The Institute for Public Policy Research (IPPR), a think tank, estimates the new scheme would only protect some 230,000 jobs, while about two million viable jobs could be put at risk when the current program closes at the end of the month.
“A far larger number of people are being abandoned by the government [because of] the flawed design of the job support scheme,” said Clare McNeil, associate director of the IPPR.
“We estimate that only one in 10 workers in viable jobs will be supported by this scheme.”

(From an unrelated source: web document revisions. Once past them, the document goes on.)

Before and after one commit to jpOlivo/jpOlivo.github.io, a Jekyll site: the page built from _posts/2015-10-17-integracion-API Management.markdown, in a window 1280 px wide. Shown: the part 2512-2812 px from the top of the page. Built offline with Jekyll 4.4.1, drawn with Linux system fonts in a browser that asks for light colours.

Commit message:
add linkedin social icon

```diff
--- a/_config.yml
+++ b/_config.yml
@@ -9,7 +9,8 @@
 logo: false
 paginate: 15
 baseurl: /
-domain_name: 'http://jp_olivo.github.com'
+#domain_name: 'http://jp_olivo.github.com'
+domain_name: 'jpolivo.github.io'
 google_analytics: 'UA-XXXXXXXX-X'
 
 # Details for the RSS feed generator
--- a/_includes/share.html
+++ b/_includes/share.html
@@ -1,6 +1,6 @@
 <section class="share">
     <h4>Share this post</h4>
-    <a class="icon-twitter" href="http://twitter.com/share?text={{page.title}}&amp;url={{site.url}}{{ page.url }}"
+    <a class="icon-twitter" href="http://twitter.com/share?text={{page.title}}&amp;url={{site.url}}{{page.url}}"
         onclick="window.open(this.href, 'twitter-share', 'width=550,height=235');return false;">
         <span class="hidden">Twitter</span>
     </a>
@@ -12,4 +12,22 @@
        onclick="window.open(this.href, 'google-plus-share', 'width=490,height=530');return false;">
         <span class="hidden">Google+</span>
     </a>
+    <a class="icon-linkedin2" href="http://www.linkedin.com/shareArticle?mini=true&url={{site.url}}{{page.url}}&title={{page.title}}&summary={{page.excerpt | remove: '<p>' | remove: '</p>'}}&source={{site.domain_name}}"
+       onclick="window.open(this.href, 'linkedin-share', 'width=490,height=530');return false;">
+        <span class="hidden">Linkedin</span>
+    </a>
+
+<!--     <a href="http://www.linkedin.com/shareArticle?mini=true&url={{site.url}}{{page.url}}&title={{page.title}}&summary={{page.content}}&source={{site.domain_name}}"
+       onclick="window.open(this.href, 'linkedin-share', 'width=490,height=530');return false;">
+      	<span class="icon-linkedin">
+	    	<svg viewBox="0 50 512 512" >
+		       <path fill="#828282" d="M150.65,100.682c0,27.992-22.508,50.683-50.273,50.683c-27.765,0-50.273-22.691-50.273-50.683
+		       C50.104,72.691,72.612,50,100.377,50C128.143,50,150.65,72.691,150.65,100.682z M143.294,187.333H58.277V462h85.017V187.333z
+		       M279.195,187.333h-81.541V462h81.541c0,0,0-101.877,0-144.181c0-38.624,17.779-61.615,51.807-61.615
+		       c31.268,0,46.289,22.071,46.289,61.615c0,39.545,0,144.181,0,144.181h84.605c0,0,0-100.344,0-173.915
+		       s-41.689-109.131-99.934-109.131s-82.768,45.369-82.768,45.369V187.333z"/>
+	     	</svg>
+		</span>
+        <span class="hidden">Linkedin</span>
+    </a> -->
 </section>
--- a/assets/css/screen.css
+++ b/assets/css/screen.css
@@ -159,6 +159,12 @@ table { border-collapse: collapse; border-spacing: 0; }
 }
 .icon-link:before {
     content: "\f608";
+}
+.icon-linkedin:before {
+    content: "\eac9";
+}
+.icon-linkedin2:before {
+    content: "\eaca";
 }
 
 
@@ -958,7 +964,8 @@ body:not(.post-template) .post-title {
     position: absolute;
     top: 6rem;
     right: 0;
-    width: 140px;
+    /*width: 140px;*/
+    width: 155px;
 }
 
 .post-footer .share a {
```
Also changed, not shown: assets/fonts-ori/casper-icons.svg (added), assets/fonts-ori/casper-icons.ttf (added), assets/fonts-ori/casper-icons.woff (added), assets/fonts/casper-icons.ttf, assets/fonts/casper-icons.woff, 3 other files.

A part-time work subsidy is needed that avoids mass redundancies while allowing more employees to keep their jobs on fewer hours, according to McNeil.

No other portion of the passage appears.